# Finding flux using polar coordinates

I'm having trouble solving this problem using polar coordinates

Finding flux:

$F(x,y,z) = -xi - yj + z^3k.$ S is the part of the cone $z = \sqrt{(x^2+y^2)}$ between the plane $z = 1$ and $z = 3$ with downward orientation

My attempt:

Flux is equal to the double integral of $F \cdot n dS$

Let $x = rcos\theta, y = rsin\theta, z = r$

So I have $F = <-rcos\theta, -rsin\theta, r^3>$, $n = <rcos\theta, rsin\theta, r>$ and $dS = rdrd\theta$

However, when I compute $F \cdot n dS$, I get the integral of $-r^3 + r^5$, which is wrong.

The solution I'm provided is as follows:

• Your $n$ is not a unit normal, it needs to be divided by $2 r^2$ to make it unit.

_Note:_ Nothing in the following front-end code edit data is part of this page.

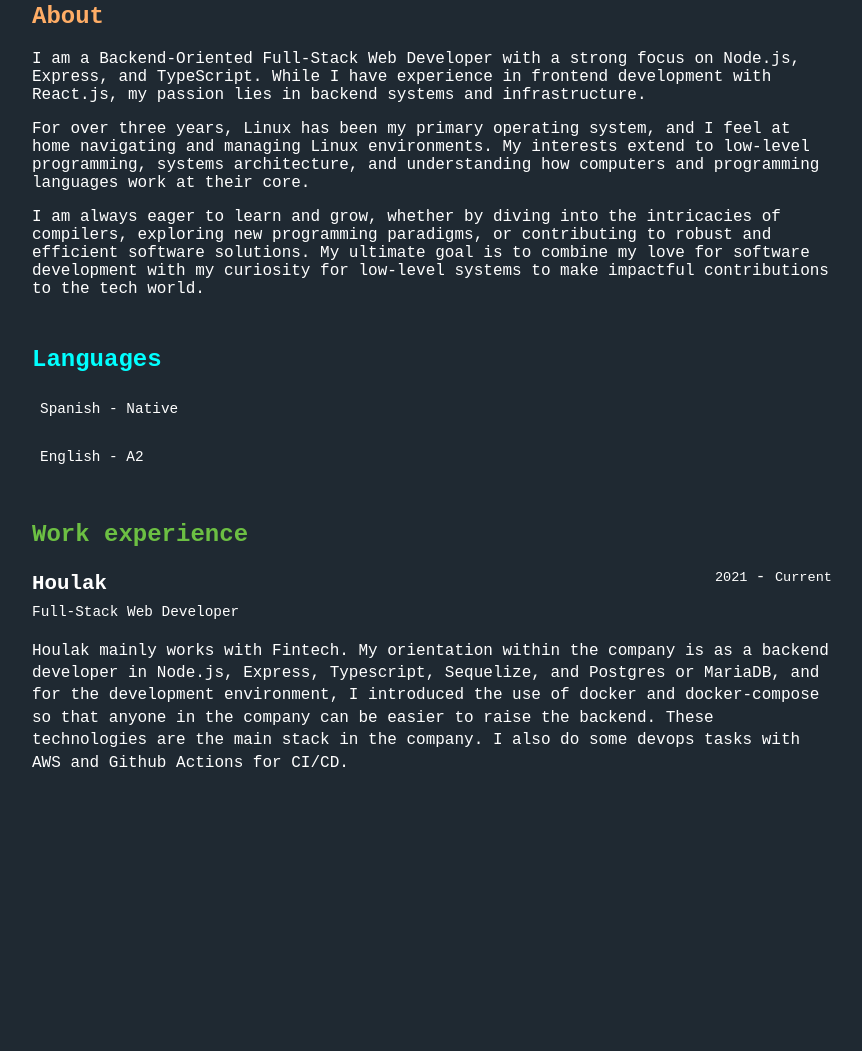
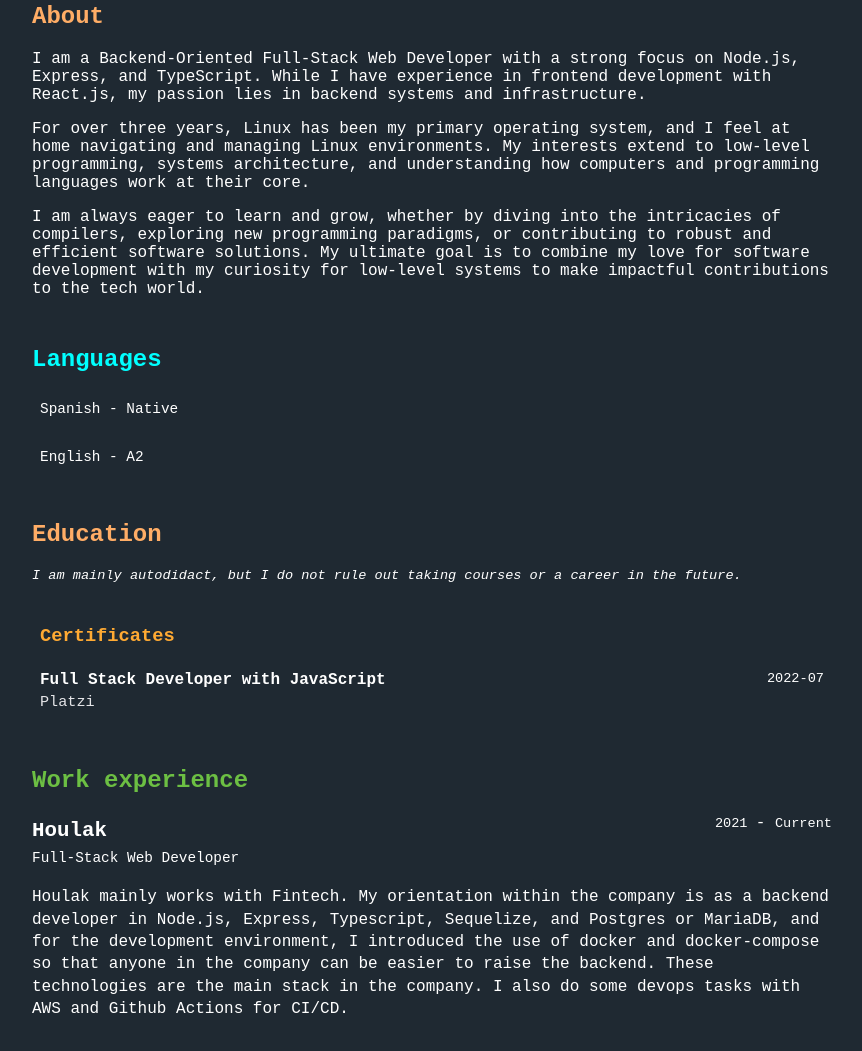
Before and after one commit to 0xErwin1/iperez-page, an Astro site: page / in a window 1280 px wide. Shown: the part 431-1482 px from the top of the page, without its empty margins (208-1070 px from the left). Before the commit the page ends 1253 px from the top, so only its background shows below. Built offline with nearby package versions, Linux system fonts and the light colour scheme; Astro itself is replaced by a stand-in of ours; a web font is replaced by a local one.

Commit message:
feat: Education section

```diff
--- a/src/components/Education.astro
+++ b/src/components/Education.astro
@@ -0,0 +1,157 @@
+---
+import Section from '@/components/Section.astro';
+import cv from '@/cv';
+
+const { education } = cv;
+---
+
+<Section title="Education" titleClass="education-title">
+  {education.label && (
+    <p class="education-label">{education.label}</p>
+  )}
+
+  <div class="education-courses">
+    <h3>Certificates</h3>
+    <ul>
+      {education.certificates.map((course) => {
+        return (
+          <li>
+            <article>
+              <header>
+                <div class="cert-info">
+                  <h4>
+                    <a href={course.url} target="_blank" rel="noreferrer">
+                    {course.name}
+                      <i class="nf nf-oct-link_external" />
+                    </a>
+                  </h4>
+                  <p class="company">{course.company}</p>
+                </div>
+                <div class="date-and-link">
+                  <time datetime={course.date} data-title={course.date}>
+                    {course.date}
+                  </time>
+                </div>
+              </header>
+            </article>
+          </li>
+        );
+      })}
+    </ul>
+  </div>
+</Section>
+
+<style>
+.education-label {
+  font-size: 0.85rem;
+  margin: 0.25rem 0 1rem;
+  font-style: italic;
+}
+
+.education-courses {
+  display: flex;
+  flex-direction: column;
+  gap: 1rem;
+  padding: 0.5rem;
+}
+
+.education-courses h3 {
+  color: var(--yellow);
+  margin-bottom: 0.5rem;
+}
+
+ul {
+  list-style: none;
+  margin: 0;
+  padding: 0;
+  display: flex;
+  flex-direction: column;
+  gap: 1rem;
+}
+
+li article header {
+  display: flex;
+  justify-content: space-between;
+  align-items: flex-start;
+}
+
+.cert-info {
+  display: flex;
+  flex-direction: column;
+  gap: 4px;
+}
+
+.cert-info h4 {
+  margin: 0;
+  font-weight: 600;
+  font-size: 1rem;
+}
+
+.company {
+  margin: 0;
+  font-weight: 400;
+  color: var(--gray-light);
+  font-size: 0.95rem;
+}
+
+.date-and-link {
+  display: flex;
+  align-items: center;
+  gap: 0.5rem;
+}
+
+.date-and-link time {
+  font-size: 0.85rem;
+  position: relative;
+  cursor: default;
+}
+
+li a {
+  text-decoration: none;
+  color: inherit;
+}
+
+li i {
+  font-size: 1rem;
+}
+
+li a:hover {
+  color: var(--white);
+}
+
+[data-title]:hover::after {
+  opacity: 1;
+  visibility: visible;
+}
+
+[data-title]::after {
+  content: attr(data-title);
+  background-color: var(--gray-mirage);
+  color: var(--white);
+  font-size: 0.75rem;
+  position: absolute;
+  padding: 0.2rem 0.5rem;
+  bottom: -1.6rem;
+  left: 50%;
+  transform: translateX(-50%);
+  white-space: nowrap;
+  box-shadow: 1px 1px 1px #222;
+  opacity: 0;
+  border: 1px solid #111;
+  z-index: 99999;
+  visibility: hidden;
+  border-radius: 6px;
+  transition: opacity 0.2s ease-in-out;
+}
+
+@media (width <= 720px) {
+  li article header {
+    flex-direction: column;
+    align-items: flex-start;
+    gap: 0.25rem;
+  }
+  .date-and-link {
+    margin-top: 0.25rem;
+  }
+}
+</style>
--- a/src/cv.json
+++ b/src/cv.json
@@ -102,12 +102,14 @@
   },
   "education": {
     "label": "I am mainly autodidact, but I do not rule out taking courses or a career in the future.",
-    "coureses": [
+    "certificates": [
       {
         "id": "f321c847-6eec-46aa-9bd3-376840403501",
-        "name": "Full Stack Developer con JavaScript",
+        "name": "Full Stack Developer with JavaScript",
         "url": "https://platzi.com/p/BasileusErwin/ruta/100-javascript-full-stack/diploma/detalle/",
         "date": "2022-07",
+        "startDate": null,
+        "endDate": null,
         "company": "Platzi"
       }
     ]
--- a/src/styles/global.css
+++ b/src/styles/global.css
@@ -12,7 +12,10 @@
   color: var(--green);
 }
 
-
 .language-title {
   color: var(--cyan);
 }
+
+.education-title {
+  color: var(--yellow-mirage);
+}
```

And d$S$ should be $\sqrt{2}r$d$r$d$\theta$. Also, the second component of $F$ is $r$sin$\theta$, not $-r$sin$\theta$. Apr 15, 2016 at 2:35
• @Seven why does n need to be divided by $2r^2$ to make it unit, shouldn't it be $\sqrt{r^2cos^2\theta + r^2sin^2\theta + r^2} = \sqrt{2r^2}?$ and why is $dS$ $\sqrt2rdrd\theta$? Apr 15, 2016 at 3:38
• I meant divided by $\sqrt{2r^2} = \sqrt{r^2\cos^2 \theta + r^2 \sin^2 \theta + r^2}$. Your area element it that of vertical rectangle, while you need that of one slanting at $\frac{\pi}{4}$. Anyway, this has a detailed answer now, so hope that clarifies things. Apr 15, 2016 at 3:45

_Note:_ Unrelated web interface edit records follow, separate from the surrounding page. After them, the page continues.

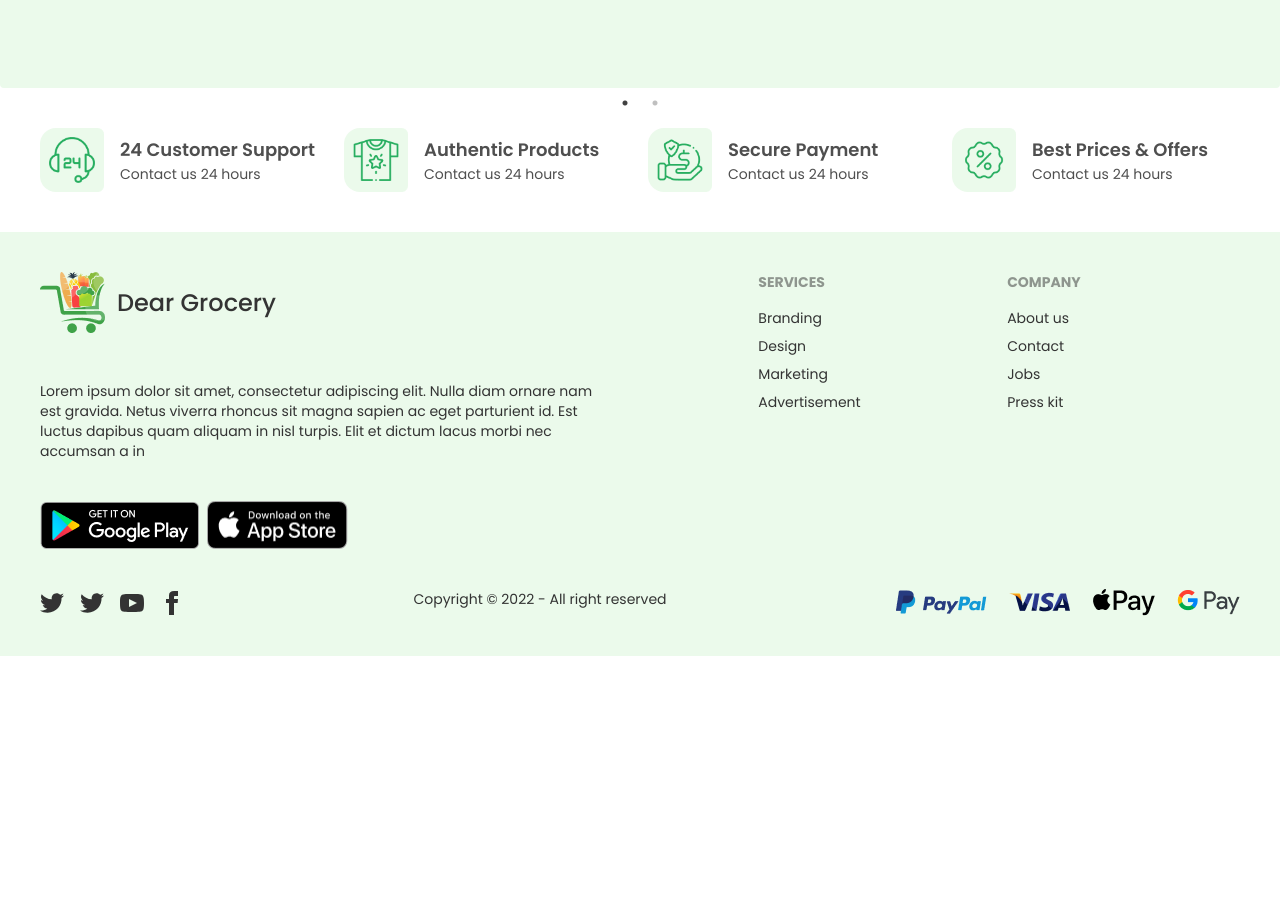
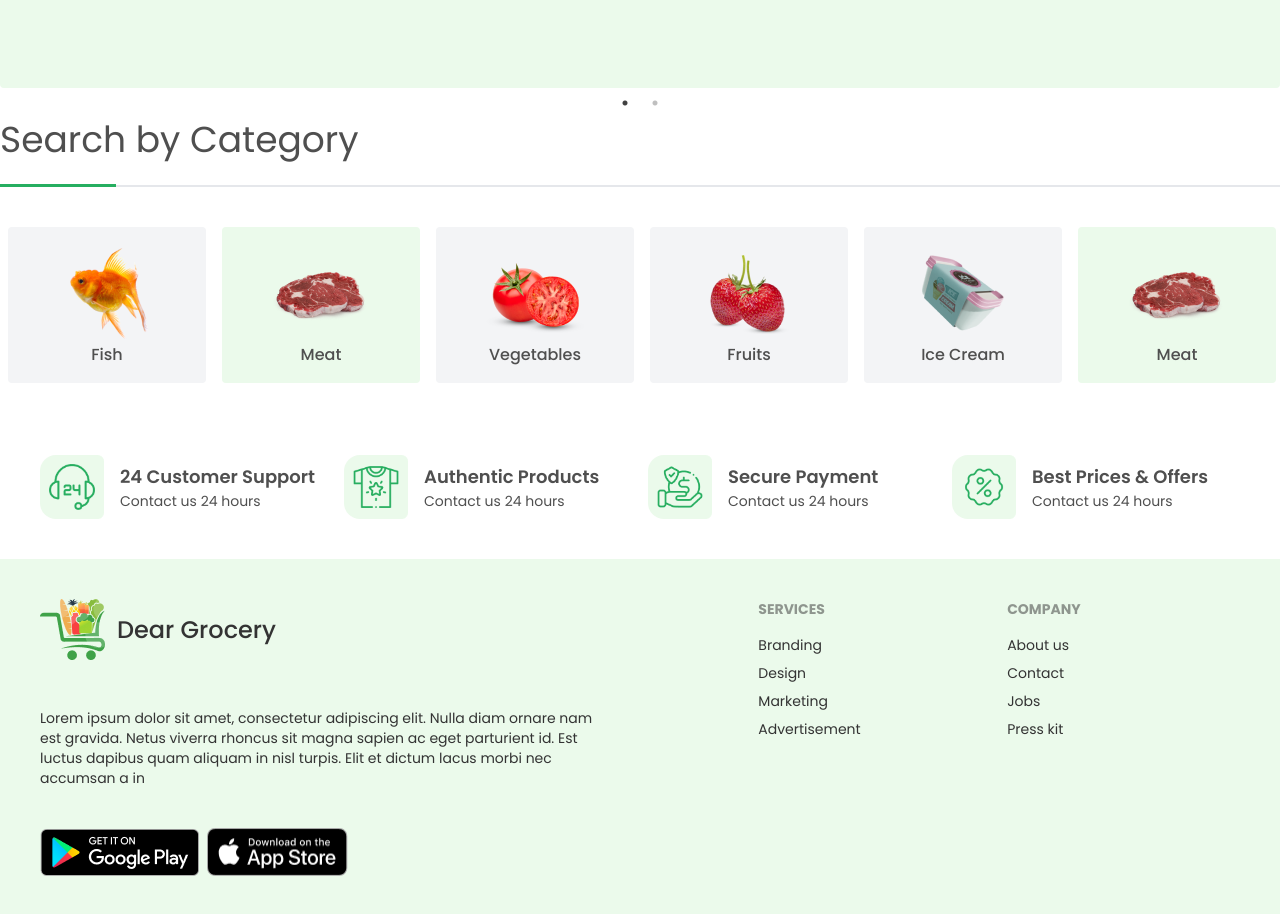
Before and after one commit to abushamacd/Dear_Grocery_Client, a React (Create React App) app: page / in a window 1280 px wide. Shown: the part 840-1754 px from the top of the page. Before the commit the page ends 1496 px from the top, so only its background shows below. Built offline with nearby package versions, Linux system fonts and the light colour scheme.

Commit message:
catagory done

```diff
--- a/src/Pages/Home/Home.js
+++ b/src/Pages/Home/Home.js
@@ -1,10 +1,12 @@
 import React from "react";
+import Category from "../../Sections/Home/Category";
 import Hero from "../../Sections/Home/Hero";
 
 const Home = () => {
   return (
     <div>
       <Hero />
+      <Category />
     </div>
   );
 };
--- /dev/null
+++ b/src/Sections/Home/Category.js
@@ -0,0 +1,101 @@
+import React, { Component } from "react";
+import Slider from "react-slick";
+import Groceries from "../../assets/img/carousel-img-1.png";
+import Fish from "../../assets/img/carousel-img-2.png";
+import Meat from "../../assets/img/carousel-img-3.png";
+import Vegetables from "../../assets/img/carousel-img-4.png";
+import Fruits from "../../assets/img/carousel-img-5.png";
+import Ice from "../../assets/img/carousel-img-6.png";
+
+const Category = () => {
+  const settings = {
+    infinite: true,
+    speed: 2000,
+    slidesToShow: 6,
+    slidesToScroll: 1,
+    initialSlide: 0,
+    autoplay: true,
+    cssEase: "linear",
+    responsive: [
+      {
+        breakpoint: 1024,
+        settings: {
+          slidesToShow: 3,
+          slidesToScroll: 3,
+        },
+      },
+      {
+        breakpoint: 600,
+        settings: {
+          slidesToShow: 2,
+          slidesToScroll: 2,
+          initialSlide: 2,
+        },
+      },
+      {
+        breakpoint: 480,
+        settings: {
+          slidesToShow: 1,
+          slidesToScroll: 1,
+        },
+      },
+    ],
+  };
+  return (
+    <div className="my-8">
+      <div>
+        <h3 class="text-4xl mb-6">Search by Category</h3>
+        <div class="flex items-center mb-10">
+          <div style={{ height: "3px" }} class="w-32 bg-primary"></div>
+          <div style={{ height: "2px" }} class="w-full bg-gray-200"></div>
+        </div>
+        <Slider {...settings}>
+          <div className="px-2 ">
+            <div className="text-center p-4 bg-gray-100 rounded">
+              <img className="mx-auto" src={Groceries} alt="" />
+              <h6 className="text-md font-medium">Groceries</h6>
+            </div>
+          </div>
+          <div className="px-2">
+            <div className="text-center p-4 bg-gray-100 rounded">
+              <img className="mx-auto" src={Fish} alt="" />
+              <h6 className="text-md font-medium">Fish</h6>
+            </div>
+          </div>
+          <div className="px-2">
+            <div className="text-center p-4 bg-accent rounded">
+              <img className="mx-auto" src={Meat} alt="" />
+              <h6 className="text-md font-medium">Meat</h6>
+            </div>
+          </div>
+          <div className="px-2">
+            <div className="text-center p-4 bg-gray-100 rounded">
+              <img className="mx-auto" src={Vegetables} alt="" />
+              <h6 className="text-md font-medium">Vegetables</h6>
+            </div>
+          </div>
+          <div className="px-2">
+            <div className="text-center p-4 bg-gray-100 rounded">
+              <img className="mx-auto" src={Fruits} alt="" />
+              <h6 className="text-md font-medium">Fruits</h6>
+            </div>
+          </div>
+          <div className="px-2">
+            <div className="text-center p-4 bg-gray-100 rounded">
+              <img className="mx-auto" src={Ice} alt="" />
+              <h6 className="text-md font-medium">Ice Cream</h6>
+            </div>
+          </div>
+          <div className="px-2">
+            <div className="text-center p-4 bg-accent rounded">
+              <img className="mx-auto" src={Meat} alt="" />
+              <h6 className="text-md font-medium">Meat</h6>
+            </div>
+          </div>
+        </Slider>
+      </div>
+    </div>
+  );
+};
+
+export default Category;
--- a/src/Sections/Home/Hero.js
+++ b/src/Sections/Home/Hero.js
@@ -1,4 +1,4 @@
-import React, { Component } from "react";
+import React from "react";
 import Slider from "react-slick";
 import hero from "../../assets/img/hero.png";
 
```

Along the surface, $\vec r=\langle r\cos\theta,r\sin\theta,r\rangle$, so the differential $$d\vec r=\langle\cos\theta,\sin\theta,1\rangle dr+\langle-r\sin\theta,r\cos\theta,0\rangle d\theta$$ So the vector areal element is \begin{align}d^2\vec A&=\pm\langle\cos\theta,\sin\theta,1\rangle dr\times\langle-r\sin\theta,r\cos\theta,0\rangle d\theta\\ &=\pm\langle-r\cos\theta,-r\sin\theta,r\rangle dr\,d\theta\\ &=\langle r\cos\theta,r\sin\theta,-r\rangle dr\,d\theta\end{align} Because we want the areal element to point downwards. Then the vector field is parameterized as $$\vec F=\langle-r\cos\theta,r\sin\theta,r^3\rangle$$ So the integral may be set up as \begin{align}\int\int\vec F\cdot d^2\vec A&=\int_0^{2\pi}\int_1^3\langle-r\cos\theta,r\sin\theta,r^3\rangle\cdot\langle r\cos\theta,r\sin\theta,-r\rangle dr\,d\theta\\ &=\int_0^{2\pi}\int_1^3\left(-r^2\cos^2\theta+r^2\sin^2\theta-r^4\right)dr\,d\theta\\ &=-\frac13(27-1)\frac12(2\pi)+\frac13(27-1)\frac12(2\pi)-\frac15(243-1)(1)(2\pi)\\ &=-\frac{484\pi}{5}\end{align} Where we have use the average values of $\cos^2\theta$ and $\sin^2\theta$ of $\frac12$ and the average value of $1$ of $1$ over the interval of length $2\pi$. So you were pretty close.